This is the first article in a series exploring social network trends in online commerce and how some Seattle companies are navigating the landscape.
It is interesting to note that some of the most successful new technologies don’t actually invent anything new: peer-to-peer advertising is in fact the oldest variety around. It precedes any mass medium. New technologies, however, make peer-to-peer recommendations more efficient, faster and with a broader footprint than the cave-man version.
According to Kathy Savitt, CEO of Seattle based Lockerz, 73 percent of “Generation Z,”–those born after 1992–purchase products based on recommendations from friends. Lockerz is a member-based web community that rewards users for listening to music, watching videos, answering questions and sharing photos. They base their whole business model on peer-to-peer social networking and “word of mouth” marketing strategies.
“Our mission is to be the homepage for men and women age 13 to 30,” Savitt says, explaining that with Lockerz, users combine a social network and curation with commerce to recommend stuff they like.
According to Savitt, the Lockerz community has grown to more than 18 million members since it was launched in the beginning of 2010. With the acquisition of Plixi, the Twitter photo sharing service in January, Lockerz now has 31 million users.
The company’s business model is to reward people for being passionate, Savitt says. Members earn points or “PTZ,” as they are called on the site, for listening to music, watching videos, answering daily questions and recommending their favorite products to their friends. Friends can help friends earn points by clicking on their friends’ content–all in hope of having the favor returned and earning more points for themselves. There are also additional PTZ available for sharing content outside the Lockerz network by inviting friends from Facebook, publishing Lockerz activities to outside social networks or uploading pictures from the Lockerz profile to Twitter. The PTZ can be used for discounts on products from retailers in the Lockerz network, or as currency in Lockerz auctions where users can win prizes they bid on.

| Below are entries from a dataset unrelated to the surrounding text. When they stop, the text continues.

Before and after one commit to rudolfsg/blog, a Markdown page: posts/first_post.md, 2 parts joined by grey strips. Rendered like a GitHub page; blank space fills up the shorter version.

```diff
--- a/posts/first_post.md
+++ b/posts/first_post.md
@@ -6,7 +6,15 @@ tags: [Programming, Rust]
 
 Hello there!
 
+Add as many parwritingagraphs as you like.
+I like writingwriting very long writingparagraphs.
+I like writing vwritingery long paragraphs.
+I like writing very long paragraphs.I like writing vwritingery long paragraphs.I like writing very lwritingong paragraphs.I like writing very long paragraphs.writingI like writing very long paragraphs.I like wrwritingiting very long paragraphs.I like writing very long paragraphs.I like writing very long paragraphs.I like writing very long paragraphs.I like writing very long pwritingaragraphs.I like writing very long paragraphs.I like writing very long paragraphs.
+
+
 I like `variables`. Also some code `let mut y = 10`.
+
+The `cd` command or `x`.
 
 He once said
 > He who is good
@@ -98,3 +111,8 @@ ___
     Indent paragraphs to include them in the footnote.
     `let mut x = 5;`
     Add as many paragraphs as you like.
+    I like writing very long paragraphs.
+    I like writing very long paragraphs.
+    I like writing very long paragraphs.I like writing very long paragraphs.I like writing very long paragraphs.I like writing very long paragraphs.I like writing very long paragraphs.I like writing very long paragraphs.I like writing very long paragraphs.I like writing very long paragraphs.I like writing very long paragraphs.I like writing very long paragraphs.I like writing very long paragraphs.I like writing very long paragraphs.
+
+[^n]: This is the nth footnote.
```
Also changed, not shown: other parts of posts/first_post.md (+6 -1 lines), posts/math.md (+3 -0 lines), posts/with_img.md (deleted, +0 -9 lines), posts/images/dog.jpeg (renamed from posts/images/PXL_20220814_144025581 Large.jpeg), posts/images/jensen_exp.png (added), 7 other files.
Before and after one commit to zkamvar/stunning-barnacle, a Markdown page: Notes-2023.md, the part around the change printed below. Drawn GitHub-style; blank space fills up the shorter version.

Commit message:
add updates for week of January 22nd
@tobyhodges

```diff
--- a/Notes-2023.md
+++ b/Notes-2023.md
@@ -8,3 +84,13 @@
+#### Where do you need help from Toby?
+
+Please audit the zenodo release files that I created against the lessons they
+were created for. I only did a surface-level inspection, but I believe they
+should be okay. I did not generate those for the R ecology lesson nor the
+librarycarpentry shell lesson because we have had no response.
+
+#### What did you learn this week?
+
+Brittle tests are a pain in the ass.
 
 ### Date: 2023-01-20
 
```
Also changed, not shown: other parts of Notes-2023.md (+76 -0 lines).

Savitt explains that part of Lockerz’ business model is to build consumer loyalty and create a value for the partners that participate in the merchant program.
Similar practices by junk food and cereal manufacturers have been frowned upon when marketed to kids. In an article in The New York Times (April 20, 2011) Matt Richtel details how kids perceive the online activities sponsored by the junk food and sugary cereal manufacturers as games. One concern about these sorts of campaigns is that, in reality young people are being used as pawns in marketing campaigns designed to hook’em young and develop brand loyalty.
“Critics argue that such tactics blur the line between marketing and entertainment, while the companies contend that they have clearly labeled their sites as advertising,” Ritchel says in a post on the NYT Bits blog April 21, 2011.
Along the same lines, Lockerz’ young members are marketing agents for brands in the Lockerz network– rewarded for advertising to their friends. It’s kinda like a huge Tupperware party online. There is nothing new under the sun, indeed.